The rising cost of healthcare in the United States has prompted many researchers and industry analysts to examine recent changes and trends in the sector. New technology is changing the way medical services are administered, and in the interest of expenditures, this evolution can be a double-edged sword.
One potential money-saving movement is technology meant to aid home health care. Devices designed to monitor basic indicators of well-being, such as smartphone applications and wearable items equipped with sensors, may help seniors and their caretakers avoid the cost of nursing homes and around-the-clock supervision.
"It shows you can really do simple things with simple technology," Louis Burns of CareInnovations said about a related study, according to Reuters. "It's about getting the right information into the right hands at the right time."

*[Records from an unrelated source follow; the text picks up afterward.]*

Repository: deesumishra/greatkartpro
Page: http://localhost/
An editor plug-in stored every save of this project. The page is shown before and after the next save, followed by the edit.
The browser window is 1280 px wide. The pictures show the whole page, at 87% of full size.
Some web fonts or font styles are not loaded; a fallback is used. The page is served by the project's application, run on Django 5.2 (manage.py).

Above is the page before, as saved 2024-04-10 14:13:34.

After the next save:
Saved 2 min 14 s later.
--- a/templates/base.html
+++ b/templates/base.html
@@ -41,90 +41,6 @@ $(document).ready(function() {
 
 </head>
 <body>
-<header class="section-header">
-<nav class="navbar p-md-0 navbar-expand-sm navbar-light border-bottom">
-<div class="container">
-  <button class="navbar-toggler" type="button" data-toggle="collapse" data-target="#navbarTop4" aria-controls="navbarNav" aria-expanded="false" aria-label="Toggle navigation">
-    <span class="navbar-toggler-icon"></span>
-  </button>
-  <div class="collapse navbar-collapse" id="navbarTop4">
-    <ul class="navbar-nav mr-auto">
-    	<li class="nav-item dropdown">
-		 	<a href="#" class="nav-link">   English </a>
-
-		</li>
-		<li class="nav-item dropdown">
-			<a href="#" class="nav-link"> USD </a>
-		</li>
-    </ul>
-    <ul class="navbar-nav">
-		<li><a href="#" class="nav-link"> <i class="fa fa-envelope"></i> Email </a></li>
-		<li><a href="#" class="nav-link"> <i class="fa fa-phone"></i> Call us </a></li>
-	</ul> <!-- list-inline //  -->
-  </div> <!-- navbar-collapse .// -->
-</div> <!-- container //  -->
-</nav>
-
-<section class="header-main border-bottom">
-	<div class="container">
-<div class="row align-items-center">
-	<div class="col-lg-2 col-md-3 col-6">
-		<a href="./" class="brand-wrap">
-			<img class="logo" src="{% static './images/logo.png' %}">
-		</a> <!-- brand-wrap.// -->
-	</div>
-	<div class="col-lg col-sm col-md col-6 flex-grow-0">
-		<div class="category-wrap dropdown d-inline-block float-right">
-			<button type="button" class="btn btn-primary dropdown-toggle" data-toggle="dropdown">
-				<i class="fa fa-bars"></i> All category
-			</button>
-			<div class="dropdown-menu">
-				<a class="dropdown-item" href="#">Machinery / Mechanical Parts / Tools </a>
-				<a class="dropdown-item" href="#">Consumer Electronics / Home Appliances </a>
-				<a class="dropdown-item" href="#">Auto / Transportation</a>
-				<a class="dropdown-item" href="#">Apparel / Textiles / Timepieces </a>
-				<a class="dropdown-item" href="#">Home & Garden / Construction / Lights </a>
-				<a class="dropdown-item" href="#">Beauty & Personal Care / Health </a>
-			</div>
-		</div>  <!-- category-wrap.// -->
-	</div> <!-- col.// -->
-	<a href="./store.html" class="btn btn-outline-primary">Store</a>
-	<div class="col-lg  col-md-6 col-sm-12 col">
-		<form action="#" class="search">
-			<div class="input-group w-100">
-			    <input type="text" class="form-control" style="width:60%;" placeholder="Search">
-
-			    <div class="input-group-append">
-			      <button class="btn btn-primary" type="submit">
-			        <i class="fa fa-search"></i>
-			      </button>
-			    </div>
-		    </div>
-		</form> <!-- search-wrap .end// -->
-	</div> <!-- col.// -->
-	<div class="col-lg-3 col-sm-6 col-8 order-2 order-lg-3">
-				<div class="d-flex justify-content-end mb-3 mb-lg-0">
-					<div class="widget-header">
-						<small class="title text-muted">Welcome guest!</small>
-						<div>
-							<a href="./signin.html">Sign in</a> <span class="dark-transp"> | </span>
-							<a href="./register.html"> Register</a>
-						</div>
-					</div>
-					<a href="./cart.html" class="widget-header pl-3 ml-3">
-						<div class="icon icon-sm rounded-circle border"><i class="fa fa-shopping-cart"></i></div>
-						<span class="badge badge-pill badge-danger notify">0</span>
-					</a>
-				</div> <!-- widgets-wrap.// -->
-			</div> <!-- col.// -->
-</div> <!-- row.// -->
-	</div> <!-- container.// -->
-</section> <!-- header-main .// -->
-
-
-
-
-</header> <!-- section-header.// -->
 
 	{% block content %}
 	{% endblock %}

New technology can also have the opposite financial effect. The cost of many treatments that involve specialized machinery has risen in recent years and is leading to a growing national issue, along with other healthcare expenditure factors. The U.S. Centers for Medicare and Medicaid Services notes that by 2015, national healthcare spending is expected to hit $3.4 trillion, far higher than the $2.6 trillion spent in 2010.